Aim of the task: Would you find each line in the entries below with the string "profile" and copy it?

Supplied entries:
*** Block opens ***
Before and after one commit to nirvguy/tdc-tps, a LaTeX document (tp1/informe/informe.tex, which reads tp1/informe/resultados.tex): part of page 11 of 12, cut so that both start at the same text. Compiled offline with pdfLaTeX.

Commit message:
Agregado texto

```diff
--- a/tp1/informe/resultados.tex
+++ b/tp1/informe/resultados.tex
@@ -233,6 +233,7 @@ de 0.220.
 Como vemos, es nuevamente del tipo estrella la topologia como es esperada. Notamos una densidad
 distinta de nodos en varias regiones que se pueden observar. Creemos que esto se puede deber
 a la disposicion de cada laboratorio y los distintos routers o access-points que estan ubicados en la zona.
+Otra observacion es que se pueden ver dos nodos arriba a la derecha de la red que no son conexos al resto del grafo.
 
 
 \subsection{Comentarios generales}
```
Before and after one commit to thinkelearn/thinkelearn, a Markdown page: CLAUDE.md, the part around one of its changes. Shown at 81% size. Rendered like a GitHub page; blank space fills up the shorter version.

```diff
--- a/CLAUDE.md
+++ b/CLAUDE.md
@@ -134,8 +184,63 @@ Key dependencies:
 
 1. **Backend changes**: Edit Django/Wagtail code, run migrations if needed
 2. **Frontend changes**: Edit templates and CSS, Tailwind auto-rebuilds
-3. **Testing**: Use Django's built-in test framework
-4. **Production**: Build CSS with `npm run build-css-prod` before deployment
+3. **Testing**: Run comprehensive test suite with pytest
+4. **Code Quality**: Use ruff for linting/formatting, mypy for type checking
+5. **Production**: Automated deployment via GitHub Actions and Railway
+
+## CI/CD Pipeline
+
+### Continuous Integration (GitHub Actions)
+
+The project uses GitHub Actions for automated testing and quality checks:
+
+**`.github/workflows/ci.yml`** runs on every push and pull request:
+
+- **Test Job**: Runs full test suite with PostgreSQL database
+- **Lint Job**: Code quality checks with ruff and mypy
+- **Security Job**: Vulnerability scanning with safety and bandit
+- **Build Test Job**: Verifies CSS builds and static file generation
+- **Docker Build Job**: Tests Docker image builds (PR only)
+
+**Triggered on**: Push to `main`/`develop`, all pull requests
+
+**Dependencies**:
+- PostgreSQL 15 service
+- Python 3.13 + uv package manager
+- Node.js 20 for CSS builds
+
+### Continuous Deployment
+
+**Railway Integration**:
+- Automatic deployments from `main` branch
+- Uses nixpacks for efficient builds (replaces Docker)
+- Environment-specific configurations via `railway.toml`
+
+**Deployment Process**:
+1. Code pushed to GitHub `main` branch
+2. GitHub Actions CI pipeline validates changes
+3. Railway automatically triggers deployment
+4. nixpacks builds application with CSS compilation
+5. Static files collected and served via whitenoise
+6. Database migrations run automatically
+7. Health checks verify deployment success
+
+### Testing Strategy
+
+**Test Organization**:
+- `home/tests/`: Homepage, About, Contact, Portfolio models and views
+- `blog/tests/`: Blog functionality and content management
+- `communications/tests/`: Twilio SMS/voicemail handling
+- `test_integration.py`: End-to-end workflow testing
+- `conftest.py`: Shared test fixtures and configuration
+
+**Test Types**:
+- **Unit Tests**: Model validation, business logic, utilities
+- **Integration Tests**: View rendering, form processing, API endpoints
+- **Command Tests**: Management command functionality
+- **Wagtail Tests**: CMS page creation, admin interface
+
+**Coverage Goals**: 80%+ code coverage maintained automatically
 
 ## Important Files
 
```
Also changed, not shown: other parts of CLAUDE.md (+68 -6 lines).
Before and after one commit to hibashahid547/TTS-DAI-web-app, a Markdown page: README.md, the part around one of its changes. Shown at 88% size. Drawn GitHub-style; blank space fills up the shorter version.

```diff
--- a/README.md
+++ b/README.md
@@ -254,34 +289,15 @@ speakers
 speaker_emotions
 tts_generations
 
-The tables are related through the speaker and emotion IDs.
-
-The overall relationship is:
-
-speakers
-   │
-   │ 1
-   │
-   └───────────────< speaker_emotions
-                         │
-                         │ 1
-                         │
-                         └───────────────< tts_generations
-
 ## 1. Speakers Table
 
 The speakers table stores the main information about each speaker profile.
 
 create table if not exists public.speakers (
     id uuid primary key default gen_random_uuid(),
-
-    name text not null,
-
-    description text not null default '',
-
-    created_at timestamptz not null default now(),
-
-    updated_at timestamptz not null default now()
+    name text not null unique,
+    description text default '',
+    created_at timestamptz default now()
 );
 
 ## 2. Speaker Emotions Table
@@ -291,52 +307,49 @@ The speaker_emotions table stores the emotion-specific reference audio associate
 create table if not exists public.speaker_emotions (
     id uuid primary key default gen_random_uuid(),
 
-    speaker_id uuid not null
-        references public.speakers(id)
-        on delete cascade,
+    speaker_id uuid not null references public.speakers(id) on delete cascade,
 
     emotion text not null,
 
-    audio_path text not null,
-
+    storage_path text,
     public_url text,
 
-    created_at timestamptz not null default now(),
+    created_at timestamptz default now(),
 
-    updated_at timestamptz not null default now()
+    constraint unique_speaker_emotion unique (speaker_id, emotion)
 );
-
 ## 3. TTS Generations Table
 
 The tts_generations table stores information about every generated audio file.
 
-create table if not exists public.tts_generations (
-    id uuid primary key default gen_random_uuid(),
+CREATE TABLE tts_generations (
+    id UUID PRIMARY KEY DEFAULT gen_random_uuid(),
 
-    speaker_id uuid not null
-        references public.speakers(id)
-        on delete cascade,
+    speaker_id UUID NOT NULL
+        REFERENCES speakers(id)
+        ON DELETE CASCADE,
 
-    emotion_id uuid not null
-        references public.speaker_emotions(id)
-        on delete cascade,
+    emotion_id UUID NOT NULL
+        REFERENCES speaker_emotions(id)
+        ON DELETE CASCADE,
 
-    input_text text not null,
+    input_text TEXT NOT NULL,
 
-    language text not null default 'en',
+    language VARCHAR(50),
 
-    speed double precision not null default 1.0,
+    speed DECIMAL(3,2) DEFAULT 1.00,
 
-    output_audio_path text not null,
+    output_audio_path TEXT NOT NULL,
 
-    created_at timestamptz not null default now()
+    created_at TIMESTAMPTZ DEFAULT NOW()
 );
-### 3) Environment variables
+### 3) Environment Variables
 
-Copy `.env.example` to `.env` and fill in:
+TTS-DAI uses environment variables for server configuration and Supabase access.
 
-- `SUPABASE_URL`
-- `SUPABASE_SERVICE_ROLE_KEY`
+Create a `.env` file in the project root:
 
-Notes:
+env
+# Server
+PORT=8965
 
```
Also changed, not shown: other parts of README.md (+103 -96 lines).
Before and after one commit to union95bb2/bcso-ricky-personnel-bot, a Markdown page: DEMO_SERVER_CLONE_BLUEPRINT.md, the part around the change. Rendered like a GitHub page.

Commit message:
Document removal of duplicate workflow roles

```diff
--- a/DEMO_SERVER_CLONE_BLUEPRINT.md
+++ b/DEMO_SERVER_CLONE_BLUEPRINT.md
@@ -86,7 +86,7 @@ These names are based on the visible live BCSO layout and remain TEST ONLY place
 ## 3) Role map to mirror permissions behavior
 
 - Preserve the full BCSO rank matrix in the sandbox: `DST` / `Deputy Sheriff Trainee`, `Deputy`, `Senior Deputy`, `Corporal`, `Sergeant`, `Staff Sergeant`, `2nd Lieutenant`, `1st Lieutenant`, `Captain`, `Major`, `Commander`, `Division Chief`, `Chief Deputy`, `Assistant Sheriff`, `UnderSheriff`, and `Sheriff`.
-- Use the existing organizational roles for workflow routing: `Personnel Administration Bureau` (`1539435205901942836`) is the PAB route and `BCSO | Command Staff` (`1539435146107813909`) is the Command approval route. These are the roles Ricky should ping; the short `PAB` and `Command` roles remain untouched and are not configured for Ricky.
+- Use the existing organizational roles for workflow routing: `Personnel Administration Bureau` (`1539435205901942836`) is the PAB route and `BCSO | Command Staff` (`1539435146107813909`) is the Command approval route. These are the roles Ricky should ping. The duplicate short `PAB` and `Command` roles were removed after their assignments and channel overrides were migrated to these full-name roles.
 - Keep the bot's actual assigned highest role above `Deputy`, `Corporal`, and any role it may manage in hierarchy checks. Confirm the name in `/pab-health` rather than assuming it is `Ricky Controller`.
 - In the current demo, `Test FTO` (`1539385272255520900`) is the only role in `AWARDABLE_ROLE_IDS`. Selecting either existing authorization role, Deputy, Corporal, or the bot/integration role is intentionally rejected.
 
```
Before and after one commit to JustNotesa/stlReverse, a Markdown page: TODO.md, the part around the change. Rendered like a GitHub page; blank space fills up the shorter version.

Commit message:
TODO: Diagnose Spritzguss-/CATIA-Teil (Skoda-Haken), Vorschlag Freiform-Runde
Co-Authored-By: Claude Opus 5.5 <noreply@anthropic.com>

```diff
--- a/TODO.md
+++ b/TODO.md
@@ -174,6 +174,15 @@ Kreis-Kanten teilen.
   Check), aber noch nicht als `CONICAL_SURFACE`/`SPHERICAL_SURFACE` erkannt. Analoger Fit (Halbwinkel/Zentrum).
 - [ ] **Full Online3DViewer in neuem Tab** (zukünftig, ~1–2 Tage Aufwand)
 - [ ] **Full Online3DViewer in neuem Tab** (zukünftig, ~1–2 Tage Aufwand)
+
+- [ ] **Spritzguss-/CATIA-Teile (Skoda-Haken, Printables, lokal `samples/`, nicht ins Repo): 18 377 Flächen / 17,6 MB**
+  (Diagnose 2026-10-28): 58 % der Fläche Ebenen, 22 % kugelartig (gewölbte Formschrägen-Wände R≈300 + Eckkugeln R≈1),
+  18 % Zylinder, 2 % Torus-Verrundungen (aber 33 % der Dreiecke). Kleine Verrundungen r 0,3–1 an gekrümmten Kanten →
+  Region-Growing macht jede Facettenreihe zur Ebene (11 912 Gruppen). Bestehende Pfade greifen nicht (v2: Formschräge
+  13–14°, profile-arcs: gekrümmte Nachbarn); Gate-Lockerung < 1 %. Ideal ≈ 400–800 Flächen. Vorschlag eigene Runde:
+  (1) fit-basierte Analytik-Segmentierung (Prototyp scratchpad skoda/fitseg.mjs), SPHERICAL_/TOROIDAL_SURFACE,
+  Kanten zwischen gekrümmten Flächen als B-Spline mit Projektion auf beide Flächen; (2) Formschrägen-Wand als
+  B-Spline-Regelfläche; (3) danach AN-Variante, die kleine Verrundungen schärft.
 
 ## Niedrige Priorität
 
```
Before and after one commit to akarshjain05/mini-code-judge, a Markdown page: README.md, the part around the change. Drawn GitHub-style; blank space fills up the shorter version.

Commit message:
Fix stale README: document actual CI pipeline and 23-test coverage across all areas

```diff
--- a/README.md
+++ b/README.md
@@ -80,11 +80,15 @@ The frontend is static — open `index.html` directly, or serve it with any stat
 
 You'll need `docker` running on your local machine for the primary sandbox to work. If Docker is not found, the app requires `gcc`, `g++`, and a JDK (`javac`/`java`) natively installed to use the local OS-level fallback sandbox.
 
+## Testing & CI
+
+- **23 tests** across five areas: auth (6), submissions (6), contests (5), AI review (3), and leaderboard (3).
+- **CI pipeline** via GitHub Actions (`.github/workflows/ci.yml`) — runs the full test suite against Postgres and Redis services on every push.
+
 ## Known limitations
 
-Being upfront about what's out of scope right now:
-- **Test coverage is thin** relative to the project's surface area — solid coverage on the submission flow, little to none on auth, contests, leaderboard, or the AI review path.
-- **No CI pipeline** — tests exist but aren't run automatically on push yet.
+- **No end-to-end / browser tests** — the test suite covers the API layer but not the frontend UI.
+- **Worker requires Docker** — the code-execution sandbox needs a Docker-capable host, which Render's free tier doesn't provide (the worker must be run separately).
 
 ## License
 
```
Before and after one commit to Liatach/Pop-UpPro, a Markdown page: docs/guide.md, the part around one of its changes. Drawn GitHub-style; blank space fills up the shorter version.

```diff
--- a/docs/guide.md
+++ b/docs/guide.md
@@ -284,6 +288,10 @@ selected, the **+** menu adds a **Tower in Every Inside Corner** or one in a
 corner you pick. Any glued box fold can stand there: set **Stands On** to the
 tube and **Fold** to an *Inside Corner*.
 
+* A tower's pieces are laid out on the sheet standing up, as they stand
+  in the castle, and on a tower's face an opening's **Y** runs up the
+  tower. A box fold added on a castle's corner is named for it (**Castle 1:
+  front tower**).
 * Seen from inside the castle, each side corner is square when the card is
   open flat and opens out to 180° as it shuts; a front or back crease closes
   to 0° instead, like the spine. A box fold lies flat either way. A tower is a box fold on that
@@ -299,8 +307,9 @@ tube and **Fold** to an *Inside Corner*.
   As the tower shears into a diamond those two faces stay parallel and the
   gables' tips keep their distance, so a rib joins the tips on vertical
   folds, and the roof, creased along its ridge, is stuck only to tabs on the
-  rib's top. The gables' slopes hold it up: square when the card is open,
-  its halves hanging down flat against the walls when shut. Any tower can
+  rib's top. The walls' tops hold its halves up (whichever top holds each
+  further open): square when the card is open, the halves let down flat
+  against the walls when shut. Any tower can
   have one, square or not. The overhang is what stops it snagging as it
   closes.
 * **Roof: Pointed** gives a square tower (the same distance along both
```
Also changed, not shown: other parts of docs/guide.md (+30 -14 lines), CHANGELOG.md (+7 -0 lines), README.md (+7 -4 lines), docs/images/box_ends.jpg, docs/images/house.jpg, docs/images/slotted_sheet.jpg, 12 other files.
*** Block closes ***
Expected output:
 The speakers table stores the main information about each speaker profile.
+  13–14°, profile-arcs: gekrümmte Nachbarn); Gate-Lockerung < 1 %. Ideal ≈ 400–800 Flächen. Vorschlag eigene Runde:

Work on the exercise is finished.